The current COVID-19 pandemic has affected the physical health and the mental health of millions worldwide. Nearly half of American adults report in a recent poll that their mental health has been negatively affected by stressors related to COVID-19, and the use of support hotlines and other mental health resources has drastically increased compared to a year ago.

If you are experiencing new or resurgent symptoms of anxiety or depression due to the current global crisis, you are not alone. Reaching out to a healthcare provider can help you obtain the care and support needed during these difficult times.

A conversation with your provider will help you determine if you need medication to help relieve your symptoms. The following are some common medicines used to treat anxiety and depression.

Medications That Treat Anxiety

The American Psychological Association defines anxiety as “an emotion characterized by feelings of tension, worried thoughts, and physical changes, like increased blood pressure.” If you need medication to treat your anxiety, your doctor may prescribe any of the following:

  • antidepressants
  • buspirone (Buspar)
  • benzodiazepines

Antidepressants

Antidepressants are the first line of treatment for anxiety disorder. Two types of antidepressants used to treat anxiety are selective serotonin reuptake inhibitors (SSRIs) and serotonin and norepinephrine reuptake inhibitors (SNRIs). SSRIs and SNRIs work by increasing the amount of chemicals in your brain that help regulate your mood.
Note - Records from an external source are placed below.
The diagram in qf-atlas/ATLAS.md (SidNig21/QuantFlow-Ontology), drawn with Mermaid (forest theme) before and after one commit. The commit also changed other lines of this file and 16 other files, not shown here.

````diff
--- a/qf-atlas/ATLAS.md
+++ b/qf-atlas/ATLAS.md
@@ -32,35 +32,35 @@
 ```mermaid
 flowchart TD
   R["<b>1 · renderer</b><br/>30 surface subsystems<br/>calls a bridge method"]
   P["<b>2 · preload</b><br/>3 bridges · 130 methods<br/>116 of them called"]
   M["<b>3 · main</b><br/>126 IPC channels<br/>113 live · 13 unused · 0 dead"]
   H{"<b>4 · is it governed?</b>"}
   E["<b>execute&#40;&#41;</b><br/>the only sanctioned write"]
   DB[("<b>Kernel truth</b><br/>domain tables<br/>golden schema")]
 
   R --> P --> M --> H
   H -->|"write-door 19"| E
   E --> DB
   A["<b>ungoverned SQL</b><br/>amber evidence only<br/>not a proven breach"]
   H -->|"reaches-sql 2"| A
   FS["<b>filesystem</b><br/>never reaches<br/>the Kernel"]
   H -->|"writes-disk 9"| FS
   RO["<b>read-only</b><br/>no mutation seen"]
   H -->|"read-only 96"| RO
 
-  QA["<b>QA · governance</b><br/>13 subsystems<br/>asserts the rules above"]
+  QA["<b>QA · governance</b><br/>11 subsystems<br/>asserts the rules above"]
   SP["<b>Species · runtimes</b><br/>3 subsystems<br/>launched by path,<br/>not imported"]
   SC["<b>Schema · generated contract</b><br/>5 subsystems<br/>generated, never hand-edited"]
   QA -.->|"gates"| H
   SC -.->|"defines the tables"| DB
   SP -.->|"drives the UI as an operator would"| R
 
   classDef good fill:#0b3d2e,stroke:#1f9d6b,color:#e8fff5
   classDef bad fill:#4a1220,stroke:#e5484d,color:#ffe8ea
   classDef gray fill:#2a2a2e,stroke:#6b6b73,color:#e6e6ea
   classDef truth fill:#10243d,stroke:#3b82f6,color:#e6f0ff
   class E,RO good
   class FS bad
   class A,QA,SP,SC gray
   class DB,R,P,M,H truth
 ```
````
SSRIs increase the amount of serotonin in your brain, and SNRIs increase both serotonin and norepinephrine.

SSRIs used to treat anxiety include the following:

SNRIs used for anxiety include the following:
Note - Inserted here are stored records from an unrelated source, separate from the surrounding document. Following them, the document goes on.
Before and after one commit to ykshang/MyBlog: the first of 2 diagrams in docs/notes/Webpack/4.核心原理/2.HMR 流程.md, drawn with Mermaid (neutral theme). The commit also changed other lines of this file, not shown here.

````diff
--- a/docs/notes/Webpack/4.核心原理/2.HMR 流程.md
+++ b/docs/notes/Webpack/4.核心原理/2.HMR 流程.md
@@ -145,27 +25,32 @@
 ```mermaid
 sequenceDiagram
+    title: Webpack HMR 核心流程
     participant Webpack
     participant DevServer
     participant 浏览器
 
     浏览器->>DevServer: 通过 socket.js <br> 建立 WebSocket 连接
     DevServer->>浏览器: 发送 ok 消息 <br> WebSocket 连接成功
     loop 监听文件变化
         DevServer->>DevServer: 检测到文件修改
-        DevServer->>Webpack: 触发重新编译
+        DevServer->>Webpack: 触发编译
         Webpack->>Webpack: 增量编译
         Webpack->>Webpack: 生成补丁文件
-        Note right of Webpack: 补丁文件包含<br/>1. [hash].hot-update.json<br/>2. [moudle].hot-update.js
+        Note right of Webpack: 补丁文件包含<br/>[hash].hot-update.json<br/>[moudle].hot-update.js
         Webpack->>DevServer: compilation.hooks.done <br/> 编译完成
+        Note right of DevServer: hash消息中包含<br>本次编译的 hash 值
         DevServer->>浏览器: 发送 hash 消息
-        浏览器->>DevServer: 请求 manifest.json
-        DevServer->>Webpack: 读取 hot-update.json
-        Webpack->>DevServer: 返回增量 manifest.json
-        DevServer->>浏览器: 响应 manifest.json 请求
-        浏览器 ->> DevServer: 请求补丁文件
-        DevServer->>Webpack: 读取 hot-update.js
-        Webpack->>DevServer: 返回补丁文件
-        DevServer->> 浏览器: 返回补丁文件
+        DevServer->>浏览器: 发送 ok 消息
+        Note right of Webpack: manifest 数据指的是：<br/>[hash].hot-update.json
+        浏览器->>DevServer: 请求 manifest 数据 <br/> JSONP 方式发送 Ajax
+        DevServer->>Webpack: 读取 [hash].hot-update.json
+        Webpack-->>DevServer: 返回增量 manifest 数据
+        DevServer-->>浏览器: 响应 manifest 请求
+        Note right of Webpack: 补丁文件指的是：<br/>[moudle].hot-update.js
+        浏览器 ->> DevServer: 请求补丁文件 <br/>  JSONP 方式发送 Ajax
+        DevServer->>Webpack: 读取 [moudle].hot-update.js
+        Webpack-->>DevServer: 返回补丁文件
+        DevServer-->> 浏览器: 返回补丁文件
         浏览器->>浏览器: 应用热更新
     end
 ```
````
There are some common side effects seen with antidepressants, including:

  • nausea
  • dizziness
  • dry mouth
  • headache
  • restlessness
  • changes in appetite
  • problems with sleep
  • problems with orgasms or decreased interest in sex

If you are taking antidepressants to treat your anxiety, let your healthcare provider know if your symptoms worsen or if you do not feel better. It may take a few weeks before you feel the effects of SSRIs or SNRIs. Call your doctor if you suddenly feel agitated, anxious, or aggressive while taking your medication.
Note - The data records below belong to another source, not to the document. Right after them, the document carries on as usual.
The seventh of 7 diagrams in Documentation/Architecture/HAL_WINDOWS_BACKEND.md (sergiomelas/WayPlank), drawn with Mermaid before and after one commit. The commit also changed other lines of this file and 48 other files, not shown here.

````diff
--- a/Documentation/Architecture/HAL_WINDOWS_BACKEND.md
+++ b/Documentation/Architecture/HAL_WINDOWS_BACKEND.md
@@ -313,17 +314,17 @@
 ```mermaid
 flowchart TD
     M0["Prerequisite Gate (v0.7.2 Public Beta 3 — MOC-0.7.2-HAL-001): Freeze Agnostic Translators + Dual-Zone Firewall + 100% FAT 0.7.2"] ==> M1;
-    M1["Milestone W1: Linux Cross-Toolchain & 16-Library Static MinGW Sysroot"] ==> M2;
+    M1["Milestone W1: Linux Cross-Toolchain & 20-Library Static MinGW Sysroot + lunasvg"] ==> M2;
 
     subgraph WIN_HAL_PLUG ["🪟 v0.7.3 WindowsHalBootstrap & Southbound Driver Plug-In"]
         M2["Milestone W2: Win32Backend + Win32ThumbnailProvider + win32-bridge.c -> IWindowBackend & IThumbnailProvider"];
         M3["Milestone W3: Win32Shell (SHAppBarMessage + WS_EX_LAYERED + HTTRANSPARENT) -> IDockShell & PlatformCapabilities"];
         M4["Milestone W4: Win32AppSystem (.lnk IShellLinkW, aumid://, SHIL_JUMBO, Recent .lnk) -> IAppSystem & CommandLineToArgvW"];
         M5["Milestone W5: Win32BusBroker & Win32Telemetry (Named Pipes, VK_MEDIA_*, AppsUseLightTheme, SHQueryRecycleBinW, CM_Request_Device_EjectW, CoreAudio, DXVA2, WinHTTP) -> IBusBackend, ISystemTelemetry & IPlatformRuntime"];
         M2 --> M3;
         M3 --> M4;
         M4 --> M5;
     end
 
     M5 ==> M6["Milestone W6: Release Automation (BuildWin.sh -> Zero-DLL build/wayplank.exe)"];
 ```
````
You should avoid drinking alcohol while taking antidepressants because it can interfere it the action of the medication.

Buspirone

Buspirone (Buspar) is an antianxiety medication that your doctor may prescribe for long-term treatment of anxiety. The most common side effects reported by those taking buspirone include:

  • dizziness
  • nausea
  • headache
  • nervousness
  • lightheadedness

Be sure to maintain your regular appointments with your healthcare provider to evaluate your progress while taking this medication.

Benzodiazepines

Benzodiazepines are generally used for short-term treatment of anxiety symptoms. They work quickly at reducing anxiety but should not be used regularly or long-term since they can be habit-forming.

Benzodiazepines used to treat anxiety include:

Side effects related to benzodiazepines include the following:

  • drowsiness
  • blurred vision
  • headache
  • dizziness
  • nausea or vomiting
  • confusion

You should not drive or engage in activities that require alertness while you are taking benzodiazepines. Do not drink alcohol or take other medications that cause drowsiness if you are taking benzodiazepines.

Medications That Treat Depression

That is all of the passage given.